Canadian Business editor-in-chief James Cowan expressed surprise when first contacted two weeks ago about his magazine’s future. Cowan said he had not heard any talk about “shuttering” the publication.

In an unsolicited email, Rogers Media’s senior director of communications Andrea Goldstein wrote: “We do not comment on rumours or speculation.”

On Tuesday, Goldstein said “there are no plans at this time” to close any of Rogers’ 57 publications.

Canadian Business is a multiple award-winning magazine. With a posted circulation of 85,027, Rogers says the outlet has approximately 335,000 unique visitors monthly — a count that refers to the number of times a device, app, smartphone or desktop, visits the publication online.

Founded in Montreal in 1928 as the official newsletter of the Canadian Chamber of Commerce, Canadian Business became available to the general public two years later. Two ownership changes later, Rogers took over the publication when it made a hostile takeover bid for Maclean Hunter in 1994. At the time, writer George Garneau noted that analysts predicted the company’s newspaper and magazine holdings were likely candidates for sale “because of their poor financial performance.”

The cuts at Rogers were just the latest in a wave of bad news on the Canadian media front.

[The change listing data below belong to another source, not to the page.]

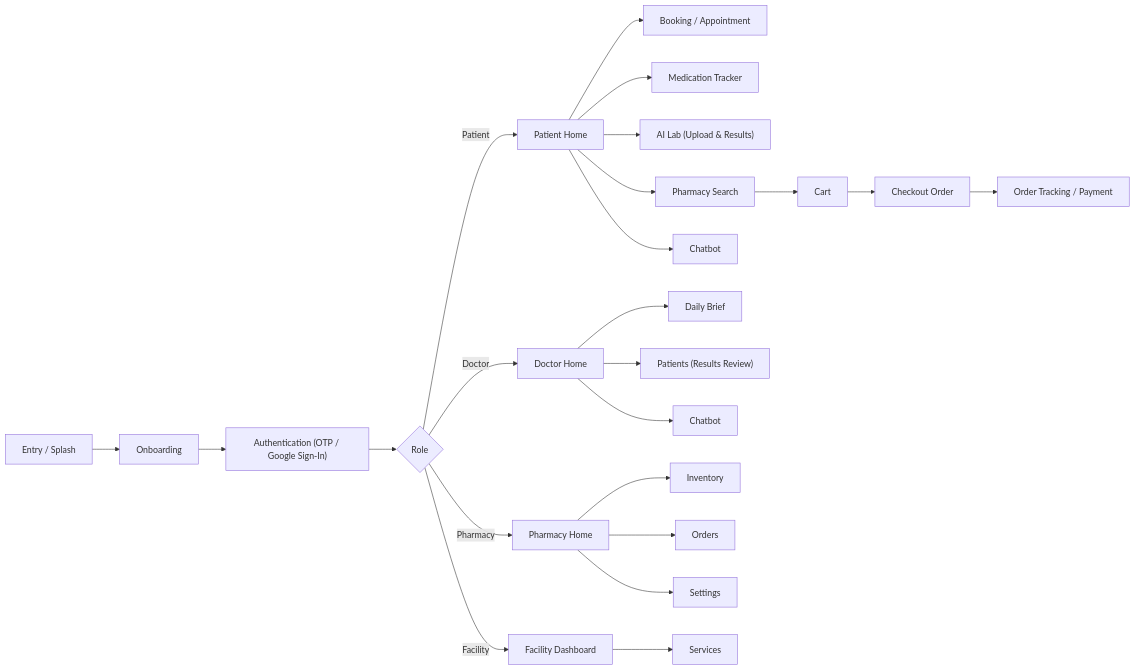
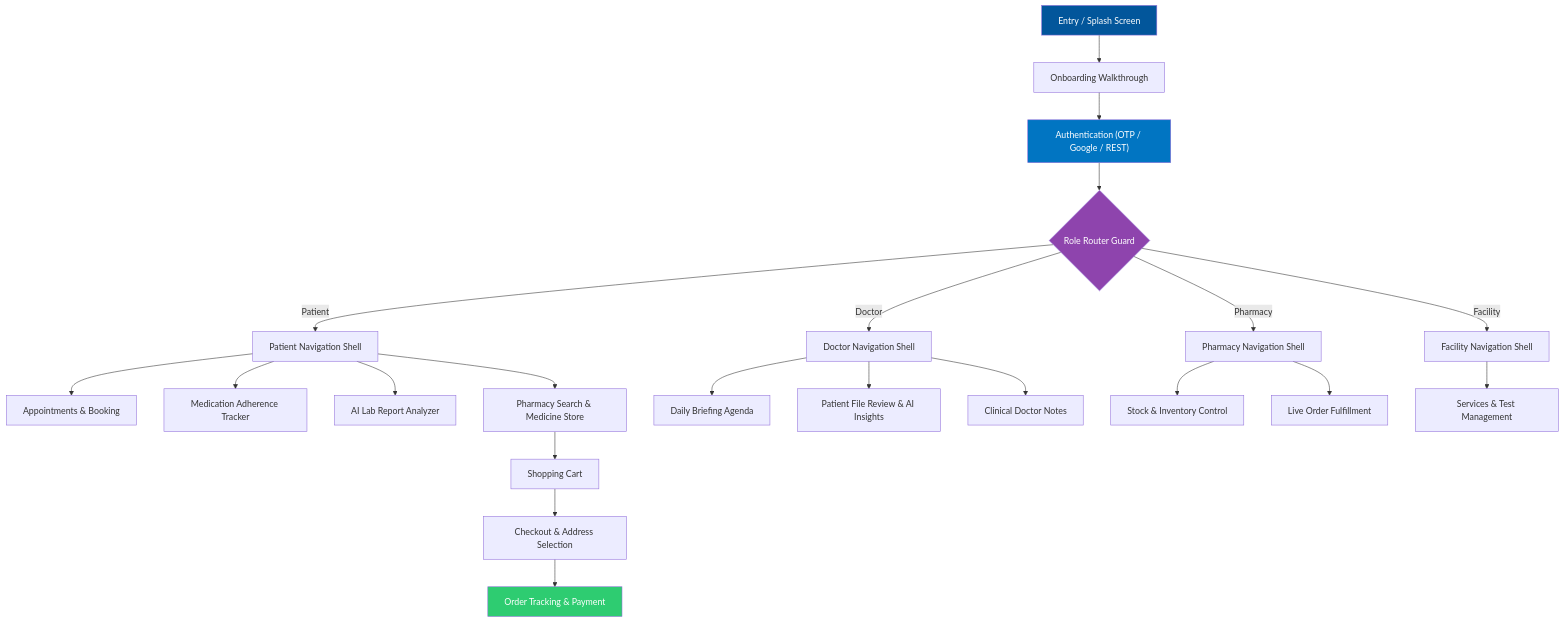
The second of 2 diagrams in README.md (Emo2003/chefaa), drawn with Mermaid before and after one commit. The commit also changed other lines of this file, not shown here.

````diff
--- a/README.md
+++ b/README.md
@@ -261,31 +185,38 @@
 ```mermaid
-flowchart LR
-    A["Entry / Splash"] --> B["Onboarding"]
-    B --> C["Authentication (OTP / Google Sign-In)"]
-    C --> D{Role}
+flowchart TD
+    A["Entry / Splash Screen"] --> B["Onboarding Walkthrough"]
+    B --> C["Authentication (OTP / Google / REST)"]
+    C --> D{"Role Router Guard"}
 
-    D -->|Patient| P["Patient Home"]
-    D -->|Doctor| Doc["Doctor Home"]
-    D -->|Pharmacy| Ph["Pharmacy Home"]
-    D -->|Facility| Fac["Facility Dashboard"]
+    D -->|Patient| P["Patient Navigation Shell"]
+    D -->|Doctor| Doc["Doctor Navigation Shell"]
+    D -->|Pharmacy| Ph["Pharmacy Navigation Shell"]
+    D -->|Facility| Fac["Facility Navigation Shell"]
 
-    P --> P1["Booking / Appointment"]
-    P --> P2["Medication Tracker"]
-    P --> P3["AI Lab (Upload & Results)"]
-    P --> P4["Pharmacy Search"]
-    P --> P5["Chatbot"]
+    %% Patient Sub-flows
+    P --> P1["Appointments & Booking"]
+    P --> P2["Medication Adherence Tracker"]
+    P --> P3["AI Lab Report Analyzer"]
+    P --> P4["Pharmacy Search & Medicine Store"]
+    P4 --> Cart["Shopping Cart"]
+    Cart --> Checkout["Checkout & Address Selection"]
+    Checkout --> OrderTrack["Order Tracking & Payment"]
 
-    P4 --> Cart["Cart"]
-    Cart --> Checkout["Checkout Order"]
-    Checkout --> OrderTrack["Order Tracking / Payment"]
+    %% Doctor Sub-flows
+    Doc --> Doc1["Daily Briefing Agenda"]
+    Doc --> Doc2["Patient File Review & AI Insights"]
+    Doc --> Doc3["Clinical Doctor Notes"]
 
-    Doc --> Doc1["Daily Brief"]
-    Doc --> Doc2["Patients (Results Review)"]
-    Doc --> Doc3["Chatbot"]
+    %% Pharmacy Sub-flows
+    Ph --> Ph1["Stock & Inventory Control"]
+    Ph --> Ph2["Live Order Fulfillment"]
 
-    Ph --> Ph1["Inventory"]
-    Ph --> Ph2["Orders"]
-    Ph --> Ph3["Settings"]
+    %% Facility Sub-flows
+    Fac --> Fac1["Services & Test Management"]
 
-    Fac --> Fac1["Services"]
+    style A fill:#02569B,color:#fff
+    style C fill:#0175C2,color:#fff
+    style D fill:#8E44AD,color:#fff
+    style OrderTrack fill:#2ECC71,color:#fff
+
 ```
````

Several publications closed or announced staff layoffs in recent weeks.

The Guelph Mercury ended its 149-year-old print edition, laying off 23 full-time and three part-time employees on Jan. 29. That same day, the 141-year-old Nanaimo Daily News also closed its doors.

On Jan. 19, Canada’s largest newspaper chain Postmedia announced it was eliminating 90 newsroom positions across the country.


Postmedia CEO Paul Godfrey recently announced layoffs across Canada. (Andrew Francis Wallace/Toronto Star via Getty Images)

A memo from Postmedia CEO Paul Godfrey said the company was consolidating newsrooms between its broadsheet newspapers and Sun Media tabloids in Ottawa, Edmonton, Calgary and Vancouver, and merging sports coverage to help find at least $80 million in savings before the end of fiscal 2017.

Reporters would be writing in an “agnostic” voice, Godfrey said and a new “rewrite” desk will be charged with editing stories to have the “right voice” for specific brands and platforms.

“We will continue to operate our broadsheet newspapers and our tabloid newspapers in their current formats and with the features and focus that our readers have come to expect from their favourite news brands,” read the memo.

Last year, Bell Media cut hundreds of its local news employees mostly in Toronto and Montreal despite announcing it had made a slight profit in a recent quarter.

— With files from Zi-Ann Lum





Tags : , , , , , ,